The candidate will be paired with an ABVP Canine & Feline Emergency Practice Founding Fellow who will function as their Fellow Trainer (either on site or remotely). The mentor will continue to support the candidate as they progress through the case/procedure logs with routine feedback. The Fellow Trainer will meet with the candidate at least monthly to discuss key emergency topics and concepts as well as to ensure that the case logs are being completed in a timely manner.
Candidates will have one year to complete these requirements. There is no examination required.
How to apply:
Interested individuals should complete a letter of intent and include their most current
Canine & Feline Emergency Practice Oversight Committee
Attn: Dr. Christine Klippen DVM DABVP Canine and Feline practice; Founding Fellow in
Christine Klippen, DVM, DABVP, Canine and Feline Practice
Matt Booth, DVM, DABVP, Canine and Feline Practice
Libby Ramirez, DVM, DABVP, Canine and Feline Practice

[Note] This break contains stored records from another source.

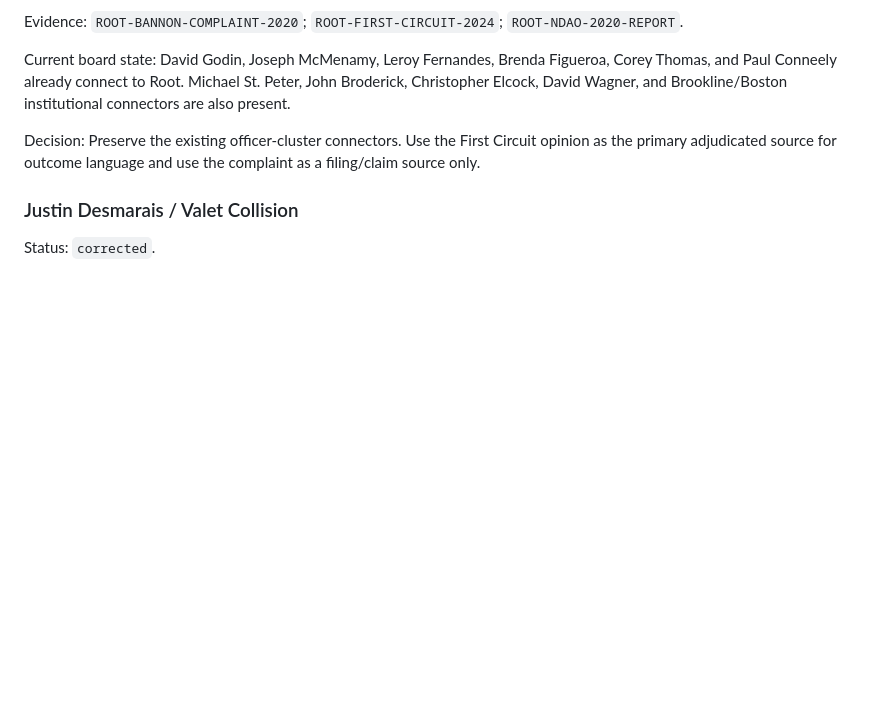
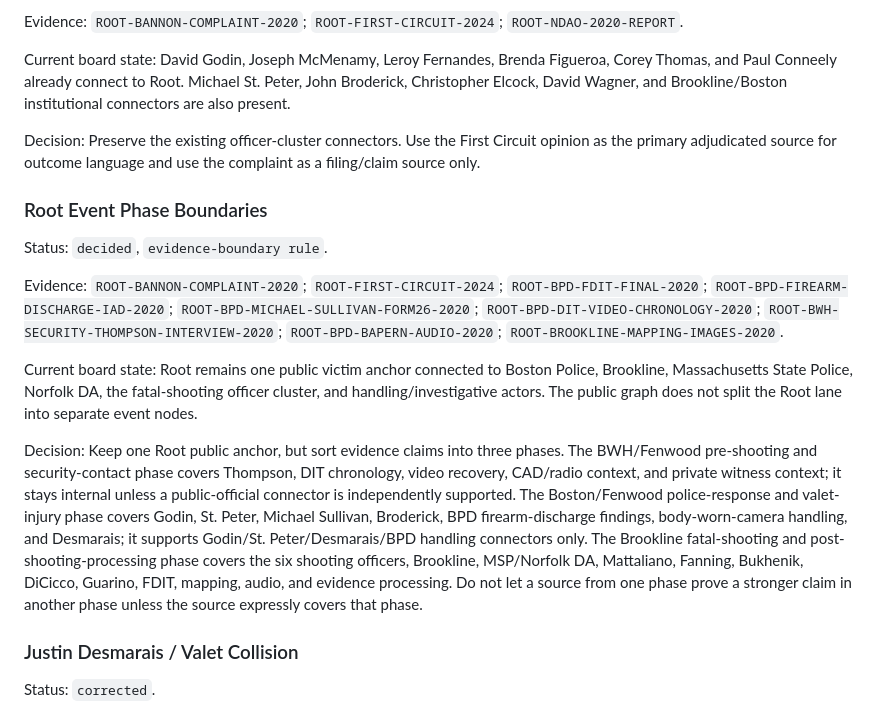
Before and after one commit to JonathanBowen143/accountability-board, a Markdown page: docs/evidence/connector-queue.md, the part around the change. GitHub-like rendering; blank space fills up the shorter version.

Commit message:
Document Root event phase boundaries

```diff
--- a/docs/evidence/connector-queue.md
+++ b/docs/evidence/connector-queue.md
@@ -278,6 +278,16 @@ Current board state: David Godin, Joseph McMenamy, Leroy Fernandes, Brenda Figue
 
 Decision: Preserve the existing officer-cluster connectors. Use the First Circuit opinion as the primary adjudicated source for outcome language and use the complaint as a filing/claim source only.
 
+### Root Event Phase Boundaries
+
+Status: `decided`, `evidence-boundary rule`.
+
+Evidence: `ROOT-BANNON-COMPLAINT-2020`; `ROOT-FIRST-CIRCUIT-2024`; `ROOT-BPD-FDIT-FINAL-2020`; `ROOT-BPD-FIREARM-DISCHARGE-IAD-2020`; `ROOT-BPD-MICHAEL-SULLIVAN-FORM26-2020`; `ROOT-BPD-DIT-VIDEO-CHRONOLOGY-2020`; `ROOT-BWH-SECURITY-THOMPSON-INTERVIEW-2020`; `ROOT-BPD-BAPERN-AUDIO-2020`; `ROOT-BROOKLINE-MAPPING-IMAGES-2020`.
+
+Current board state: Root remains one public victim anchor connected to Boston Police, Brookline, Massachusetts State Police, Norfolk DA, the fatal-shooting officer cluster, and handling/investigative actors. The public graph does not split the Root lane into separate event nodes.
+
+Decision: Keep one Root public anchor, but sort evidence claims into three phases. The BWH/Fenwood pre-shooting and security-contact phase covers Thompson, DIT chronology, video recovery, CAD/radio context, and private witness context; it stays internal unless a public-official connector is independently supported. The Boston/Fenwood police-response and valet-injury phase covers Godin, St. Peter, Michael Sullivan, Broderick, BPD firearm-discharge findings, body-worn-camera handling, and Desmarais; it supports Godin/St. Peter/Desmarais/BPD handling connectors only. The Brookline fatal-shooting and post-shooting-processing phase covers the six shooting officers, Brookline, MSP/Norfolk DA, Mattaliano, Fanning, Bukhenik, DiCicco, Guarino, FDIT, mapping, audio, and evidence processing. Do not let a source from one phase prove a stronger claim in another phase unless the source expressly covers that phase.
+
 ### Justin Desmarais / Valet Collision
 
 Status: `corrected`.
```
Also changed, not shown: docs/evidence/source-ledger.md (+8 -8 lines), docs/evidence/victim-anchor-mining.md (+2 -2 lines).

Allan Berger, DVM, PhD, MBA, DABVP, Canine and Feline Practice
Marc Seitz, DVM, DACVR, DABVP, Canine and Feline Practice
Tom Hansen, DVM, DABVP, Canine and Feline Practice
Jocelyn Hutton, DVM, CVA, DABVP, Canine and Feline Practice
Stephen Cudia, VMD, DABVP, Canine and Feline Practice
Beth Galles, DVM, DABVP, Canine and Feline Practice
Kim Buck, DVM, DABVP, Canine and Feline Practice
Jon Geller, DVM, DABVP, Canine and Feline Practice
Stephen Pittenger, DVM, DABVP, Canine and Feline Practice
Casey Lee, DVM, DABVP, Canine and Feline Practice
Richard Wearing, DVM, DABVP, Canine and Feline Practice
Ravi Seshadri, BVsc, DABVP, DACVECC, FCCM, Canine and Feline Practice
Clare Deming, DVM, DABVP, Canine and Feline Practice
Joseph Wilder, DVM, DABVP, Canine and Feline Practice
Leslie Bauer, DVM, DABVP, Canine and Feline Practice
Cooper Brookshire, DVM, MS, DACVPM, DABVP, Canine and Feline Practice
Brooke Robertson, DVM, DABVP, Canine and Feline Practice
Laura Russell, DVM, DABVP, Canine and Feline Practice
Meagan Anderson, DVM, DABVP, Canine and Feline Practice
Tracy Gati, DVM, DABVP, Canine and Feline Practice
Deepan Kishore, DVM, DABVP, Canine and Feline Practice
Julie Hass, DVM, MS, DABVP, Canine and Feline Practice